Vine might be coming back from the dead nearly a year after its unceremonious end. And while Wednesday’s cryptic tease from the video app’s cofounder had the internet rejoicing, what about those who became the first — and, at least for now, only — generation of Vine superstars? Inverse reached out to some of them to see whether they are excited about the prospect of resuming their video-looping ways.

Twitter shut the app down in January amid a series of budget and staff cuts. Since then, Vine’s content has morphed into nostalgic internet memories, left to be compiled into YouTube clips. While Vine never attained the kind of popularity that similar apps like Snapchat or Instagram did, its unique format of looping six-second made it a cult classic among the internet faithful, who mourned its loss as one of the few unambiguously good things about being online.

One of the founders of Vine was listening, it seems, as cofounder Dom Hoffman tweeted an image Wednesday captioned “V2.” Though he is yet to elaborate on his plans, this comes a week after a series of tweets in which Hofmann said he wanted to make a followup to the beloved app.

The news sent a shockwave through the Vine-loving internet, with one tweet from social media specialist Danny Fratella summing up the general mood.

But all jokes about former Vine stars rising from the dead aside, a number of them are excited yet cautious to get back on the platform that made them famous.

Exhibit A: comedian and actress Brittany Furlan, who was the most followed female star on Vine until November 2015, when she left the social network.

After we informed Furlan of the Vine 2 announcement, she understandably expressed some concern.

The 31-year-old became known for her humorous, raunchy Vines incorporating jokes snippets of her day-to-day routine. These included her dog, dating men, and singing along to pop music.

Another comedian who made a name for himself on the 6-second-video-loop app is Ben Cahn. Cahn, known for his awkwardly-staged funny Vines, tells Inverse he’d get on Vine 2 “in a heartbeat.”

“Just imagining the influx of people flocking back to it is making me smile,” he says, dismissing all the jokes about what Viners have been doing since the app shut down earlier this year.

“There have been ideas I’ve wanted to do that would only work on Vine, and I’m excited to have a fresh start and not have worry about engagement or numbers.”

While there is no word in what Vine 2 will look like, it will be interesting to see what the formerly Twitter-owned platform comes up with in terms of branding.

Arguably one of Vine’s biggest hurdles was monetizing its relatively big draw of niche comedians. Since Vine’s shutdown, similar platforms like Instagram and Snapchat have upped their game by giving creators more freedom to work with in terms of video creativity. Take for instance, the wild popularity of Instagram Stories since its introduction in the past year.

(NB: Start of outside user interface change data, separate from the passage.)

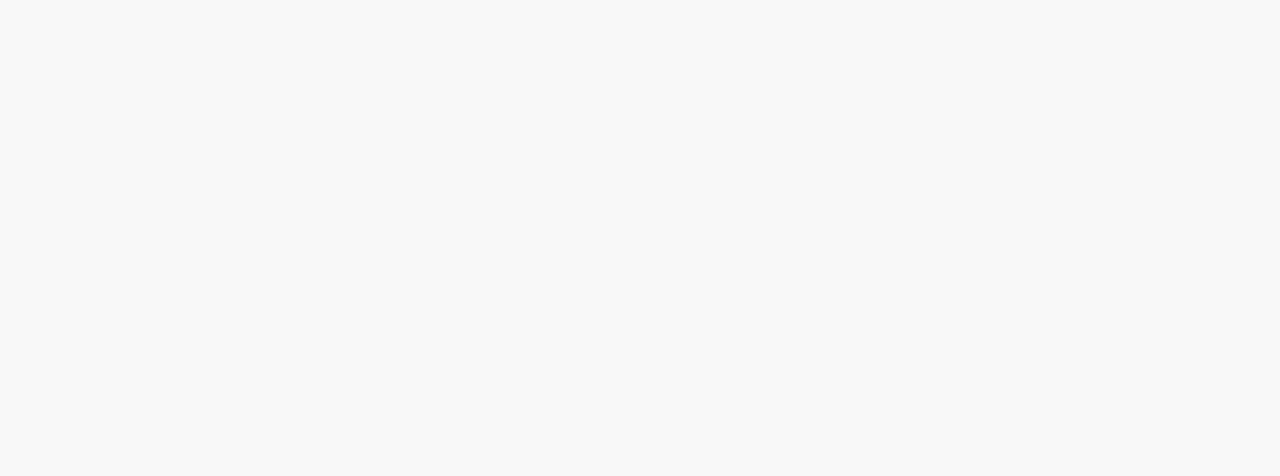
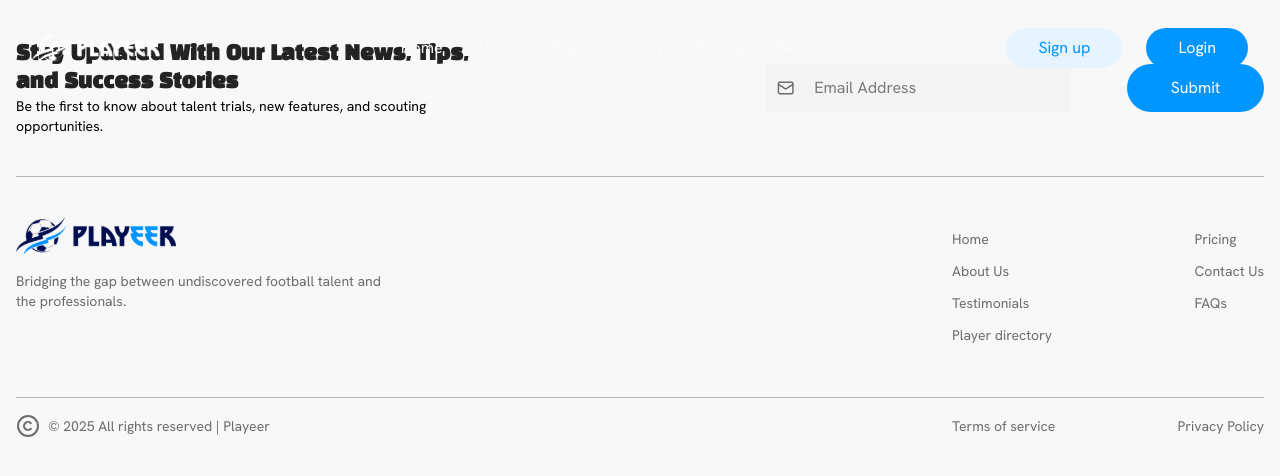
Before and after one commit to alabo-excel/Playeer-web, a Next.js app: page /faq in a window 1280 px wide. Shown: the top 476 px of the page. Built offline with nearby package versions, Linux system fonts and the light colour scheme; no server answers.

Commit message:
feat: Update navigation links in HeaderNav and add header components to FAQ, Privacy Policy, and Terms pages

```diff
--- a/src/app/auth/signup/page.tsx
+++ b/src/app/auth/signup/page.tsx
@@ -304,7 +304,7 @@ const signup = () => {
               onChange={handleChange}
             />
             <p className="text-[#6C6C6C] text-sm">
-              I agree to Playeer’s Terms & Privacy Policy
+              I agree to Playeer’s <Link href="/terms" className="font-semibold underline">Terms</Link> & <Link href="/privacy-policy" className="font-semibold underline">Privacy Policy</Link>
             </p>
           </div>
           {errors.agree && (
--- a/src/app/faq/page.tsx
+++ b/src/app/faq/page.tsx
@@ -1,10 +1,15 @@
+'use client'
+
+import FooterNav from '@/components/FooterNav';
+import HeaderNav from '@/components/HeaderNav';
 import React from 'react';
 
 const faq = () => {
     return (
-        <div>
-
-        </div>
+        <>
+            <HeaderNav />
+            <FooterNav />
+        </>
     );
 };
 
--- a/src/app/privacy-policy/page.tsx
+++ b/src/app/privacy-policy/page.tsx
@@ -1,10 +1,16 @@
+'use client'
+
+
+import FooterNav from '@/components/FooterNav';
+import HeaderNav from '@/components/HeaderNav';
 import React from 'react';
 
 const PrivacyPolicy = () => {
     return (
-        <div>
-
-        </div>
+        <>
+            <HeaderNav />
+            <FooterNav />
+        </>
     );
 };
 
--- a/src/app/terms/page.tsx
+++ b/src/app/terms/page.tsx
@@ -1,10 +1,16 @@
+'use client'
+
+
+import FooterNav from '@/components/FooterNav';
+import HeaderNav from '@/components/HeaderNav';
 import React from 'react';
 
 const terms = () => {
     return (
-        <div>
-
-        </div>
+        <>
+            <HeaderNav />
+            <FooterNav />
+        </>
     );
 };
 
--- a/src/components/HeaderNav.tsx
+++ b/src/components/HeaderNav.tsx
@@ -4,7 +4,7 @@ import Link from "next/link";
 import { userAtom } from "@/store/user";
 import api from "@/utils/api";
 import { useAtomValue } from "jotai";
-import router from "next/router";
+// import router from "next/router";
 import { useRouter } from "next/navigation";
 
 const HeaderNav = ({ scroll }: { scroll?: boolean }) => {
@@ -47,11 +47,10 @@ const HeaderNav = ({ scroll }: { scroll?: boolean }) => {
 
   return (
     <nav
-      className={`fixed mx-auto right-0 left-0 top-0 transition-all duration-300 transition-discrete z-90 ${
-        scrolled
+      className={`fixed mx-auto right-0 left-0 top-0 transition-all duration-300 transition-discrete z-90 ${scrolled
           ? "bg-white rounded-full md:w-[80%] !mx-auto mt-6  shadow-lg"
           : "w-full bg-transparent  py-4"
-      } ${scroll || scrolled ? "text-black" : "text-[#FBFBFB]"}`}
+        } ${scroll || scrolled ? "text-black" : "text-[#FBFBFB]"}`}
     >
       <div className=" mx-auto px-4 sm:px-6 lg:px-8">
         <div className="flex justify-between items-center h-16">
@@ -98,9 +97,9 @@ const HeaderNav = ({ scroll }: { scroll?: boolean }) => {
               </Link>
               <Link
                 className="hover:text-[#0095FF] transition-colors"
-                href={"/#contact"}
+                href={"/faq"}
               >
-                Contact
+                FAQ
               </Link>
               {/* <Link
                 href="/#"
@@ -162,18 +161,16 @@ const HeaderNav = ({ scroll }: { scroll?: boolean }) => {
 
       {/* Mobile menu overlay */}
       <div
-        className={`fixed inset-0 z-40 bg-transparent bg-opacity-20 transition-opacity duration-300 ${
-          isMenuOpen ? "block" : "hidden"
-        }`}
+        className={`fixed inset-0 z-40 bg-transparent bg-opacity-20 transition-opacity duration-300 ${isMenuOpen ? "block" : "hidden"
+          }`}
         onClick={() => setIsMenuOpen(false)}
         aria-hidden="true"
       />
 
       {/* Mobile menu */}
       <div
-        className={`fixed top-0 left-0 right-0 z-50 transition-transform duration-300 md:hidden ${
-          isMenuOpen ? "translate-y-0" : "-translate-y-full"
-        }`}
+        className={`fixed top-0 left-0 right-0 z-50 transition-transform duration-300 md:hidden ${isMenuOpen ? "translate-y-0" : "-translate-y-full"
+          }`}
         style={{ background: "#fff" }}
       >
         <div className="flex justify-between items-center h-16 px-4 border-b border-[#E5F4FF]">
@@ -223,11 +220,11 @@ const HeaderNav = ({ scroll }: { scroll?: boolean }) => {
             Pricing
           </Link>
           <Link
-            href="/#contact"
+            href="/faq"
             className="block px-3 py-2 rounded-md text-base font-medium text-[#232323] hover:bg-[#E5F4FF] hover:text-[#0095FF] transition-colors"
             onClick={() => setIsMenuOpen(false)}
           >
-            Contact
+            FAQ
           </Link>
           {/* <Link
             href="/#faq"
```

There’s also the question of who will back the app. For now, it’s nobody: Hofmann indicated in his tweets last week that the Vine followup is an independent project. While Twitter did eventually kill Vine after giving it at best mixed support, its relatively seamless integration with its massive social media platform gave the app — and its stars — reach that would likely elude a V2 without any larger company behind it.

It’s hard to tell if users would eventually lose interest again like they did with the original Vine, but Cahn says a second iteration will be especially fun to watch.

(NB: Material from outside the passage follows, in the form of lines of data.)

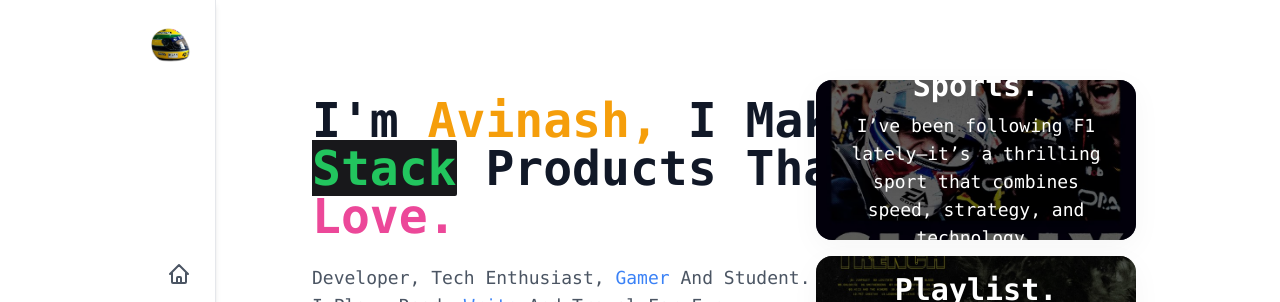
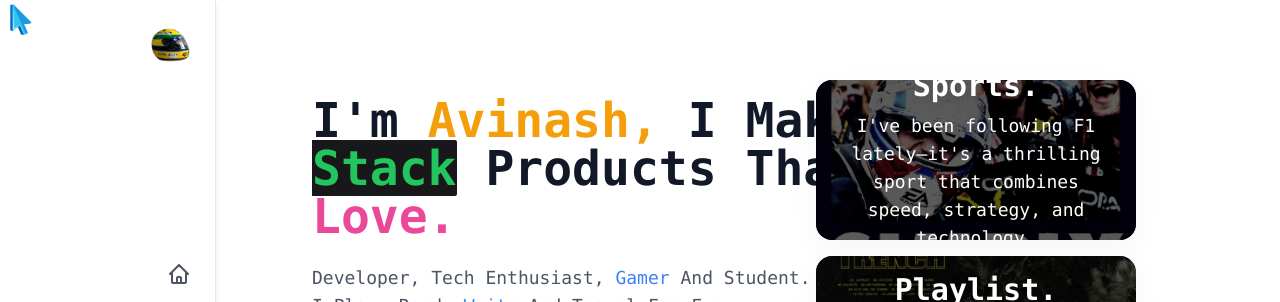
Before and after one commit to avikkk19/perblog, a React (Vite) app: page / in a window 1280 px wide. Shown: the top 302 px of the page. Built offline with nearby package versions, Linux system fonts and the light colour scheme.

Commit message:
added cursors

```diff
--- a/package.json
+++ b/package.json
@@ -13,6 +13,7 @@
     "@supabase/supabase-js": "^2.49.4",
     "@vercel/analytics": "^1.5.0",
     "dotenv": "^16.5.0",
+    "gsap": "^3.13.0",
     "highlight.js": "^11.11.1",
     "react": "^18.2.0",
     "react-dom": "^18.2.0",
--- a/src/App.jsx
+++ b/src/App.jsx
@@ -10,10 +10,12 @@ import Footer from "./components/Footer";
 import { Routes, Route } from "react-router-dom";
 import BlogList from "./components/Blog";
 import LatestProjects from "./components/LatestProjects";
+import CustomCursor from "./components/CustomCursor";
 
 function App() {
   return (
     <ThemeProvider>
+      <CustomCursor />
       <div className="min-h-screen bg-white dark:bg-[rgb(15,23,42)] transition-colors duration-200">
         <Navbar />
         <Routes>
--- /dev/null
+++ b/src/components/CustomCursor.jsx
@@ -0,0 +1,195 @@
+import React, { useEffect, useRef, useState } from "react";
+
+const cursorSize = 38;
+
+// List of selectors for interactive elements
+const interactiveSelectors = [
+  "a",
+  "button",
+  "input[type='button']",
+  "input[type='submit']",
+  "input[type='reset']",
+  "textarea",
+  "select",
+  "label",
+  "[role='button']",
+  "[tabindex]:not([tabindex='-1'])",
+];
+
+const CustomCursor = () => {
+  const cursorRef = useRef(null);
+  const [isGrabbing, setIsGrabbing] = useState(false);
+  const [isPointer, setIsPointer] = useState(false);
+
+  useEffect(() => {
+    const cursor = cursorRef.current;
+    if (!cursor) return;
+
+    let mouseX = 0,
+      mouseY = 0;
+    let raf;
+
+    const moveCursor = (e) => {
+      mouseX = e.clientX - cursorSize / 2;
+      mouseY = e.clientY - cursorSize / 2;
+    };
+
+    const render = () => {
+      cursor.style.transform = `translate3d(${mouseX}px, ${mouseY}px, 0)`;
+      raf = requestAnimationFrame(render);
+    };
+    render();
+
+    // Detect pointer/hand state
+    const handlePointer = (e) => {
+      const el = e.target;
+      if (el.closest && interactiveSelectors.some((sel) => el.closest(sel))) {
+        setIsPointer(true);
+      } else {
+        setIsPointer(false);
+      }
+    };
+
+    document.body.style.cursor = "none";
+    window.addEventListener("mousemove", moveCursor);
+    window.addEventListener("mousedown", () => setIsGrabbing(true));
+    window.addEventListener("mouseup", () => setIsGrabbing(false));
+    window.addEventListener("mouseover", handlePointer);
+    window.addEventListener("mouseout", handlePointer);
+
+    return () => {
+      document.body.style.cursor = "";
+      window.removeEventListener("mousemove", moveCursor);
+      window.removeEventListener("mousedown", () => setIsGrabbing(true));
+      window.removeEventListener("mouseup", () => setIsGrabbing(false));
+      window.removeEventListener("mouseover", handlePointer);
+      window.removeEventListener("mouseout", handlePointer);
+      cancelAnimationFrame(raf);
+    };
+  }, []);
+
+  return (
+    <div
+      ref={cursorRef}
+      style={{
+        position: "fixed",
+        top: 0,
+        left: 0,
+        width: cursorSize,
+        height: cursorSize,
+        pointerEvents: "none",
+        zIndex: 9999,
+        transition: "transform 0.13s cubic-bezier(.22,1,.36,1)",
+        mixBlendMode: "multiply",
+        display: "flex",
+        alignItems: "center",
+        justifyContent: "center",
+      }}
+    >
+      {isPointer ? (
+        // Custom blue drag SVG (now used for pointer/hover state)
+        <svg
+          xmlns="http://www.w3.org/2000/svg"
+          x="0px"
+          y="0px"
+          width="100"
+          height="100"
+          viewBox="0 0 100 100"
+        >
+          <circle cx="49.5" cy="50.5" r="36.5" fill="#2563eb"></circle>
+          <path
+            fill="none"
+            stroke="#231f20"
+            stroke-linecap="round"
+            stroke-linejoin="round"
+            stroke-miterlimit="10"
+            d="M93.043,68.15 c-3.846-10.314-8.057-20.558-10.593-23.511c-5.591-6.511-9.081-1.756-9.081-1.756"
+          ></path>
+          <path
+            fill="none"
+            stroke="#231f20"
+            stroke-linecap="round"
+            stroke-linejoin="round"
+            stroke-miterlimit="10"
+            d="M76.907,49.652 c0,0-5.588-14.723-14.228-6.997"
+          ></path>
+          <path
+            fill="none"
+            stroke="#231f20"
+            stroke-linecap="round"
+            stroke-linejoin="round"
+            stroke-miterlimit="10"
+            d="M50.462,46.917 c0,0-4.418,10.679-4.24,16.48c0.179,5.801,7.616,15.043,12.237,28.907"
+          ></path>
+          <path
+            fill="none"
+            stroke="#231f20"
+            stroke-linecap="round"
+            stroke-linejoin="round"
+            stroke-miterlimit="10"
+            d="M65.423,48.889 c0,0-5.304-12.853-9.237-17.465s-10.205-1.921-8.676,5.044c1.529,6.965,5.717,17.727,6.543,27.475"
+          ></path>
+          <polygon
+            fill="none"
+            stroke="#231f20"
+            stroke-linecap="round"
+            stroke-linejoin="round"
+            stroke-miterlimit="10"
+            points="43,38.638 20.5,15.734 20.5,48.473 27.789,41.359 34.015,54.033 38.941,51.847 32.833,39.439"
+          ></polygon>
+        </svg>
+      ) : (
+        // Provided SVG as the normal pointer
+        <svg
+          xmlns="http://www.w3.org/2000/svg"
+          x="0px"
+          y="0px"
+          width="100"
+          height="100"
+          viewBox="0 0 48 48"
+        >
+          <linearGradient
+            id="h92YKRkEnBR3oN6T0Avu3a_2dcQtCVzhde4_gr1"
+            x1="7.717"
+            x2="33.49"
+            y1="11.281"
+            y2="44.269"
+            gradientUnits="userSpaceOnUse"
+          >
+            <stop offset="0" stopColor="#0078d3"></stop>
+            <stop offset="1" stopColor="#0858a1"></stop>
+          </linearGradient>
+          <path
+            fill="url(#h92YKRkEnBR3oN6T0Avu3a_2dcQtCVzhde4_gr1)"
+            d="M36.224,27.737L17.09,8.603V6.001h-3.064C13.947,6.001,13,6.043,13,7.054v30.663 c0,0.638,0.524,1.064,1.077,1.065v0.01h3.007v-2.188l4.755-3.966l4.664,10.728c0.174,0.4,0.566,0.637,0.977,0.632v0h2.978v-1.204 l1.086-0.472c0.533-0.232,0.777-0.852,0.545-1.385l-4.628-10.647l8.1-0.726C36.468,29.484,36.868,28.381,36.224,27.737z"
+          ></path>
+          <linearGradient
+            id="h92YKRkEnBR3oN6T0Avu3b_2dcQtCVzhde4_gr2"
+            x1="15.236"
+            x2="24.428"
+            y1="27.904"
+            y2="24.776"
+            gradientUnits="userSpaceOnUse"
+          >
+            <stop offset=".022" stopColor="#87efff"></stop>
+            <stop offset="1" stopColor="#35c1f1"></stop>
+          </linearGradient>
+          <path
+            fill="url(#h92YKRkEnBR3oN6T0Avu3b_2dcQtCVzhde4_gr2)"
+            d="M16,7.054v30.663 c0,0.91,1.062,1.407,1.761,0.824l7.078-5.903l4.664,10.728c0.232,0.533,0.851,0.777,1.384,0.545l1.865-0.811L16.634,6.091 C16.276,6.246,16,6.593,16,7.054z"
+          ></path>
+          <polygon
+            fill="#35c1f1"
+            points="18,35.737 25.608,29.392 30.959,41.699 32.877,40.866 27.521,28.546 36.408,27.75 18,9.343"
+          ></polygon>
+          <path
+            fill="#199be2"
+            d="M35.089,40.938l-4.628-10.647l8.1-0.726c0.907-0.081,1.307-1.184,0.663-1.828L17.796,6.31 c-0.336-0.336-0.793-0.379-1.162-0.219l16.118,37.011l1.792-0.779C35.077,42.091,35.321,41.471,35.089,40.938z"
+          ></path>
+        </svg>
+      )}
+    </div>
+  );
+};
+
+export default CustomCursor;
--- a/src/components/Hero.jsx
+++ b/src/components/Hero.jsx
@@ -1,33 +1,119 @@
-import React from "react";
-import musicImg from "../assets/playlistcover.jpg"
-import maxImg from "../assets/max.jpg"
+import React, { useEffect, useRef } from "react";
+import musicImg from "../assets/playlistcover.jpg";
+import maxImg from "../assets/max.jpg";
 import resume from "../../public/portfolio/AvinashResume.pdf";
+import { gsap } from "gsap";
+import { ScrollTrigger } from "gsap/ScrollTrigger";
+
+gsap.registerPlugin(ScrollTrigger);
 
 function Hero() {
+  const headingRef = useRef(null);
+  const paraRef = useRef(null);
+  const btnsRef = useRef(null);
+  const socialRef = useRef(null);
+
+  useEffect(() => {
+    // Use fromTo to ensure text is visible after animation
+    gsap.fromTo(
+      headingRef.current,
+      { opacity: 0, y: 40 },
+      {
+        opacity: 1,
+        y: 0,
+        duration: 1,
+        ease: "power3.out",
+        scrollTrigger: {
+          trigger: headingRef.current,
+          start: "top 80%",
+          toggleActions: "play none none none",
+        },
+      }
+    );
+    gsap.fromTo(
+      paraRef.current,
+      { opacity: 0, y: 30 },
+      {
+        opacity: 1,
+        y: 0,
+        duration: 1,
+        ease: "power3.out",
+        scrollTrigger: {
+          trigger: paraRef.current,
+          start: "top 85%",
+          toggleActions: "play none none none",
+        },
+      }
+    );
+    gsap.fromTo(
+      btnsRef.current,
+      { opacity: 0, y: 20 },
+      {
+        opacity: 1,
+        y: 0,
+        duration: 1,
+        ease: "power3.out",
+        scrollTrigger: {
+          trigger: btnsRef.current,
+          start: "top 90%",
+          toggleActions: "play none none none",
+        },
+      }
+    );
+    gsap.fromTo(
+      socialRef.current,
+      { opacity: 0, y: 10 },
+      {
+        opacity: 1,
+        y: 0,
+        duration: 1,
+        ease: "power3.out",
+        scrollTrigger: {
+          trigger: socialRef.current,
+          start: "top 95%",
+          toggleActions: "play none none none",
+        },
+      }
+    );
+  }, []);
+
   return (
     <div className="py-20 md:ml-20 ml-4 relative">
       <div className="max-w-3xl">
-        <h1 className="text-4xl md:text-5xl font-bold mb-6 text-gray-900 dark:text-white capitalize">
+        <h1
+          ref={headingRef}
+          className="text-4xl md:text-5xl font-bold mb-6 text-gray-900 dark:text-white capitalize"
+        >
           I'm{" "}
-          <a href={resume} className="text-amber-500 hover:text-amber-600 cursor-alias" download="AvinashResume.pdf">
+          <a
+            href={resume}
+            className="text-amber-500 hover:text-amber-600 cursor-alias"
+            download="AvinashResume.pdf"
+          >
             Avinash, {""}
           </a>
-          I make <span className="text-green-500 bg-zinc-900 rounded-sm">full-stack</span>{" "}
+          I make{" "}
+          <span className="text-green-500 bg-zinc-900 rounded-sm">
+            full-stack
+          </span>{" "}
           products that I <span className="text-pink-500">love.</span>
         </h1>
 
-        <p className="text-lg text-gray-600 dark:text-gray-300 mb-8 capitalize ">
+        <p
+          ref={paraRef}
+          className="text-lg text-gray-600 dark:text-gray-300 mb-8 capitalize "
+        >
           Developer, Tech Enthusiast, {""}
           <span className="text-blue-500">Gamer</span> and Student.
           <br /> I play, read, <span className="text-blue-500">write</span> and
           travel for fun.
         </p>
 
-        <div className="flex flex-col sm:flex-row gap-4 mb-12 ">
+        <div ref={btnsRef} className="flex flex-col sm:flex-row gap-4 mb-12 ">
           <a
             href="/signbook"
             className="inline-flex items-center justify-center px-6 py-3 rounded-full bg-blue-500 text-white hover:bg-blue-600 transition-colors hover:scale-115 active:scale-95 focus:outline-none focus:ring-2 focus:ring-blue-500 focus:ring-offset-2 focus:ring-offset-gray-100 dark:focus:ring-offset-gray-800"
-            style={{  boxShadow: "0 4px 6px rgba(0, 0, 0, 0.1)" }}
+            style={{ boxShadow: "0 4px 6px rgba(0, 0, 0, 0.1)" }}
             rel="noopener noreferrer"
           >
             Sign my guestbook
@@ -35,7 +121,7 @@ function Hero() {
           <a
             href="mailto:avinashkamadri67@gmail.com"
             className="inline-flex items-center justify-center px-6 py-3 rounded-full bg-gray-100 dark:bg-gray-800 text-gray-900 dark:text-white hover:bg-gray-200 dark:hover:bg-gray-700 transition-colors hover:scale-115 active:scale-95 focus:outline-none focus:ring-2 focus:ring-blue-500 focus:ring-offset-2 focus:ring-offset-gray-100 dark:focus:ring-offset-gray-800"
-            style={{  boxShadow: "0 4px 6px rgba(0, 0, 0, 0.1)" }}
+            style={{ boxShadow: "0 4px 6px rgba(0, 0, 0, 0.1)" }}
             rel="noopener noreferrer"
           >
             Send an private email →
@@ -43,7 +129,7 @@ function Hero() {
         </div>
 
         {/* Social Links */}
-        <div className="flex items-center gap-6">
+        <div ref={socialRef} className="flex items-center gap-6">
           <a
             href="https://github.com/avikkk19"
             target="_blank"
@@ -93,10 +179,13 @@ function Hero() {
             </svg>
           </a>
         </div>
-
       </div>
       {/* image playlisttttttt broksy */}
-      <a className="fixed top-20 right-36 w-80 z-50 cursor-pointer hidden lg:block" href="https://www.formula1.com/" target="_blank">
+      <a
+        className="fixed top-20 right-36 w-80 z-50 cursor-pointer hidden lg:block"
+        href="https://www.formula1.com/"
+        target="_blank"
+      >
         <section className="relative rounded-2xl overflow-hidden shadow-[0_8px_30px_rgb(0,0,0,0.04)] hover:shadow-[0_8px_30px_rgb(0,0,0,0.07)] dark:shadow-[0_4px_20px_rgba(59,130,246,0.1)] dark:hover:shadow-[0_8px_30px_rgba(59,130,246,0.15)]">
           <img
             src={maxImg}
@@ -109,14 +198,18 @@ function Hero() {
               Sports.
             </h2>
             <div className="text-white text-center text-lg font-medium drop-shadow-lg">
-              I’ve been following F1 <br /> lately—it’s a thrilling sport that combines speed, strategy, and technology.
+              I've been following F1 <br /> lately—it's a thrilling sport that
+              combines speed, strategy, and technology.
             </div>
           </div>
         </section>
       </a>
       {/* add moreeeeeeeeeeeeeeeeeeeeeee*/}
-      <a className="fixed top-64 right-36 w-80 z-50 cursor-pointer hidden lg:block" href="https://open.spotify.com/playlist/3Tn55g8XnYJVZzQ8K6U9Fg?si=5877f4329f70426a"
-      target="_blank">
+      <a
+        className="fixed top-64 right-36 w-80 z-50 cursor-pointer hidden lg:block"
+        href="https://open.spotify.com/playlist/3Tn55g8XnYJVZzQ8K6U9Fg?si=5877f4329f70426a"
+        target="_blank"
+      >
         <section className="relative rounded-2xl overflow-hidden shadow-[0_8px_30px_rgb(0,0,0,0.04)] hover:shadow-[0_8px_30px_rgb(0,0,0,0.07)] dark:shadow-[0_4px_20px_rgba(59,130,246,0.1)] dark:hover:shadow-[0_8px_30px_rgba(59,130,246,0.15)]">
           <img
             src={musicImg}
--- a/src/index.css
+++ b/src/index.css
@@ -6,6 +6,19 @@
   @apply box-border;
   @apply font-mono;
 }
+
+/* Hide default cursor everywhere so only custom cursor is visible */
+html,
+body,
+*,
+a,
+button,
+input,
+textarea,
+select {
+  cursor: none !important;
+}
+
 code {
   white-space: normal;
 }
```
Also changed, not shown: src/components/Achievements.jsx (+28 -3 lines), src/components/LatestProjects.jsx (+41 -4 lines), 1 other file (tests, documents, lock files or other folders).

“Now that creators know what their voice is, there won’t be that initial learning curve that really brought the community together,” he explains, noting that Vine’s initial niche user base revolved around figuring out the medium collectively. There’s also an opportunity to avoid some of the pitfalls that cost Vine the casual users that are necessary to supplement its hardcore fans.

“Will there be stops in place to prevent the annoyances that drove people away?” Cahn says. He even wonders if a new Vine would tweak algorithms to keep certain niche content out of mainstream feeds.

He notes the original Vine had a “prevalence of subjective comedy bits that the masses seemed to love, but ultimately drove away more mature, older audiences.” He gave “smack cam” and twerking as examples of these niche comedy trends. For those unfamiliar, it’s better seen than explained.

One thing is for sure: Even a year after the app’s death, you can always count on your favorite Vine star to make you laugh uncontrollably in public. Hopefully that will soon mean more than just seeking out their archive on YouTube or the old Vine site.